- What the task requires -
Show every line below where "サイトの作り方" appears.

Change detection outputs
*** Block opens ***

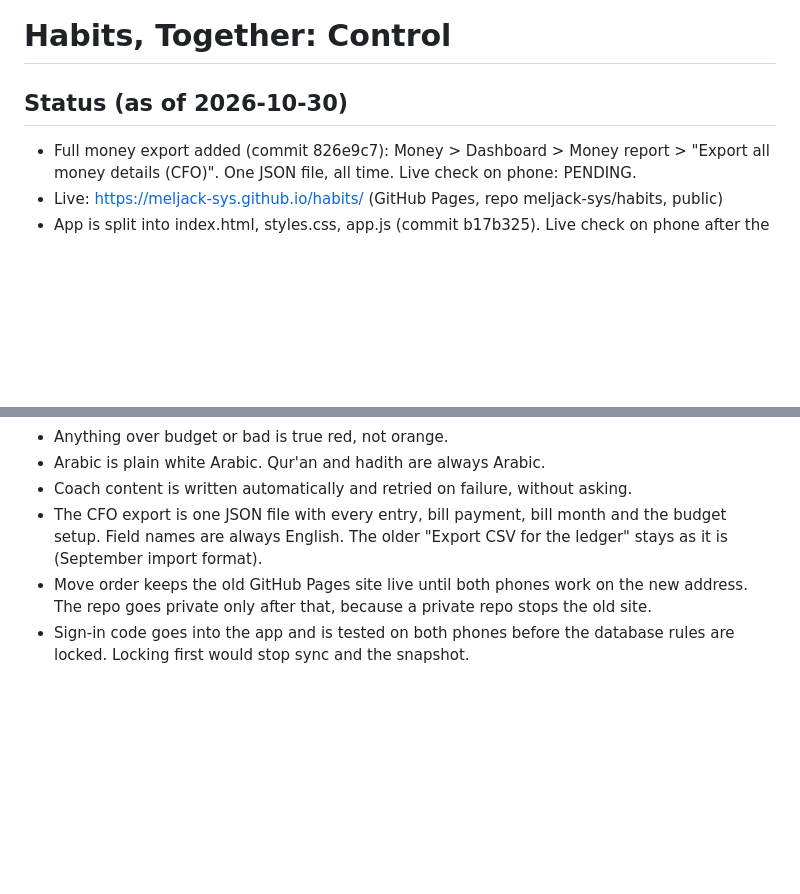
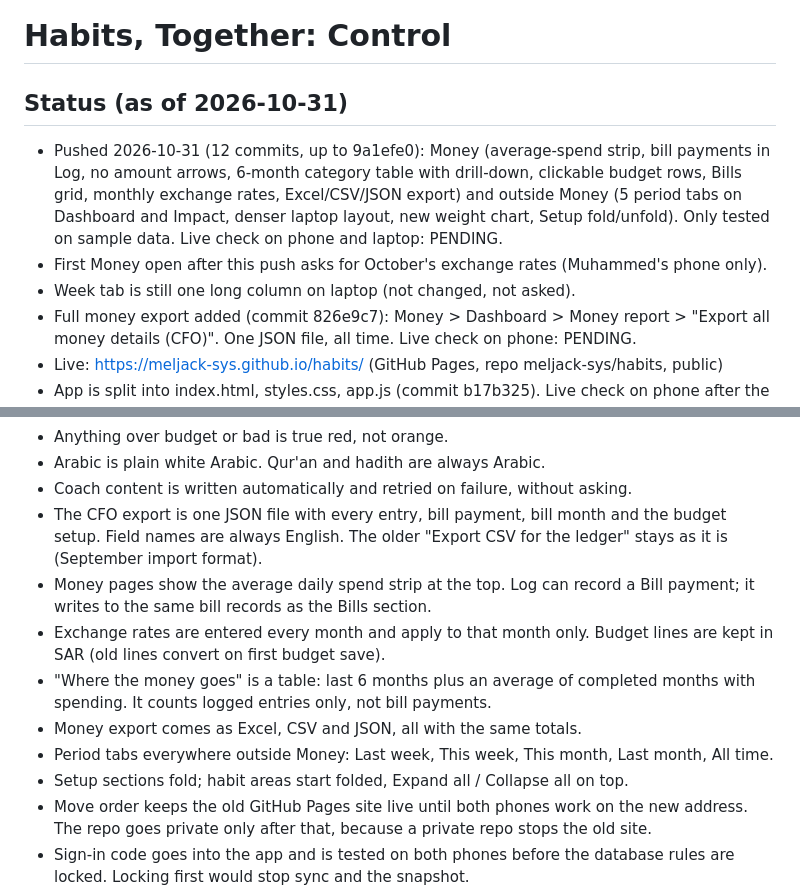
Before and after one commit to meljack-sys/habits, a Markdown page: CONTROL.md, 2 parts joined by grey strips. Rendered like a GitHub page; blank space fills up the shorter version.

Commit message:
CONTROL: status and decisions for 2026-10-31 batch
Co-Authored-By: Claude Sonnet 5.5 <noreply@anthropic.com>
Claude-Session: https://claude.ai/code/session_01S471QwBGKB11xkvXnGAU4t

```diff
--- a/CONTROL.md
+++ b/CONTROL.md
@@ -1,6 +1,9 @@
 # Habits, Together: Control
 
-## Status (as of 2026-10-30)
+## Status (as of 2026-10-31)
+- Pushed 2026-10-31 (12 commits, up to 9a1efe0): Money (average-spend strip, bill payments in Log, no amount arrows, 6-month category table with drill-down, clickable budget rows, Bills grid, monthly exchange rates, Excel/CSV/JSON export) and outside Money (5 period tabs on Dashboard and Impact, denser laptop layout, new weight chart, Setup fold/unfold). Only tested on sample data. Live check on phone and laptop: PENDING.
+- First Money open after this push asks for October's exchange rates (Muhammed's phone only).
+- Week tab is still one long column on laptop (not changed, not asked).
 - Full money export added (commit 826e9c7): Money > Dashboard > Money report > "Export all money details (CFO)". One JSON file, all time. Live check on phone: PENDING.
 - Live: https://meljack-sys.github.io/habits/ (GitHub Pages, repo meljack-sys/habits, public)
 - App is split into index.html, styles.css, app.js (commit b17b325). Live check on phone after the split: DONE 2026-10-28, works. Snapshot job checked on sample data: OK.
@@ -37,6 +40,12 @@
 - Arabic is plain white Arabic. Qur'an and hadith are always Arabic.
 - Coach content is written automatically and retried on failure, without asking.
 - The CFO export is one JSON file with every entry, bill payment, bill month and the budget setup. Field names are always English. The older "Export CSV for the ledger" stays as it is (September import format).
+- Money pages show the average daily spend strip at the top. Log can record a Bill payment; it writes to the same bill records as the Bills section.
+- Exchange rates are entered every month and apply to that month only. Budget lines are kept in SAR (old lines convert on first budget save).
+- "Where the money goes" is a table: last 6 months plus an average of completed months with spending. It counts logged entries only, not bill payments.
+- Money export comes as Excel, CSV and JSON, all with the same totals.
+- Period tabs everywhere outside Money: Last week, This week, This month, Last month, All time.
+- Setup sections fold; habit areas start folded, Expand all / Collapse all on top.
 - Move order keeps the old GitHub Pages site live until both phones work on the new address. The repo goes private only after that, because a private repo stops the old site.
 - Sign-in code goes into the app and is tested on both phones before the database rules are locked. Locking first would stop sync and the snapshot.
 - A new address means fresh phone storage: each phone opens the full link with #f=code once. The coach key comes from that code.
```
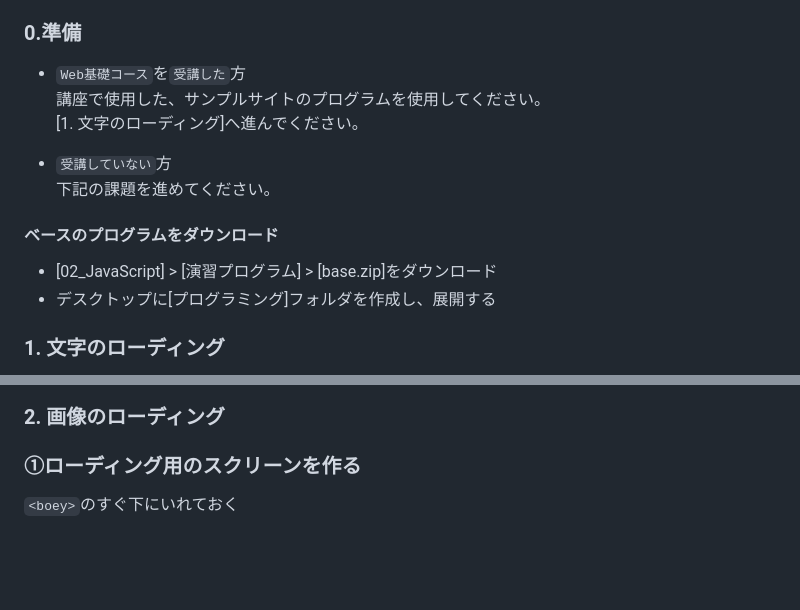
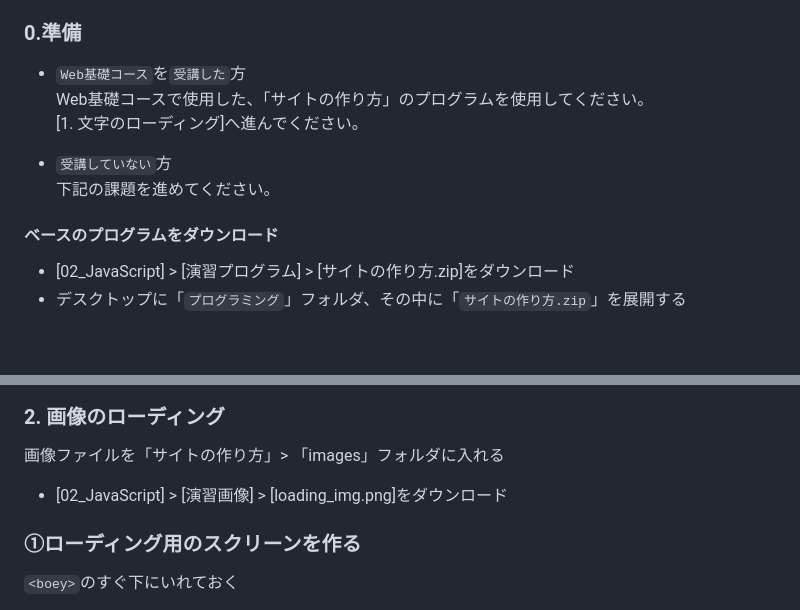
Before and after one commit to programing-course/web_advanced_student, a Markdown page: 02_JavaScript/02_loading.md, 2 parts joined by grey strips. GitHub-like rendering; blank space fills up the shorter version.

```diff
--- a/02_JavaScript/02_loading.md
+++ b/02_JavaScript/02_loading.md
@@ -17,7 +17,7 @@ https://programing-course.github.io/website/loading_slider/
 ### **0.準備**
 
 - `Web基礎コース`を`受講した`方
-    講座で使用した、サンプルサイトのプログラムを使用してください。
+    Web基礎コースで使用した、「サイトの作り方」のプログラムを使用してください。
     [1. 文字のローディング]へ進んでください。
     <br>
 
@@ -27,6 +27,6 @@ https://programing-course.github.io/website/loading_slider/
 
 #### **ベースのプログラムをダウンロード**
 
-- [02_JavaScript] > [演習プログラム] > [base.zip]をダウンロード
-- デスクトップに[プログラミング]フォルダを作成し、展開する
+- [02_JavaScript] > [演習プログラム] > [サイトの作り方.zip]をダウンロード
+- デスクトップに「`プログラミング`」フォルダ、その中に「`サイトの作り方.zip`」を展開する
 
@@ -142,4 +144,7 @@ window.addEventListener('DOMContentLoaded', function () {
 ### **2. 画像のローディング**
+
+画像ファイルを「サイトの作り方」> 「images」フォルダに入れる
+- [02_JavaScript] > [演習画像] > [loading_img.png]をダウンロード
 
 ### **①ローディング用のスクリーンを作る**
 
```
Also changed, not shown: other parts of 02_JavaScript/02_loading.md (+3 -1 lines).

*** Block closes ***

- Exercise output -
+    Web基礎コースで使用した、「サイトの作り方」のプログラムを使用してください。
+- [02_JavaScript] > [演習プログラム] > [サイトの作り方.zip]をダウンロード
+- デスクトップに「`プログラミング`」フォルダ、その中に「`サイトの作り方.zip`」を展開する
+画像ファイルを「サイトの作り方」> 「images」フォルダに入れる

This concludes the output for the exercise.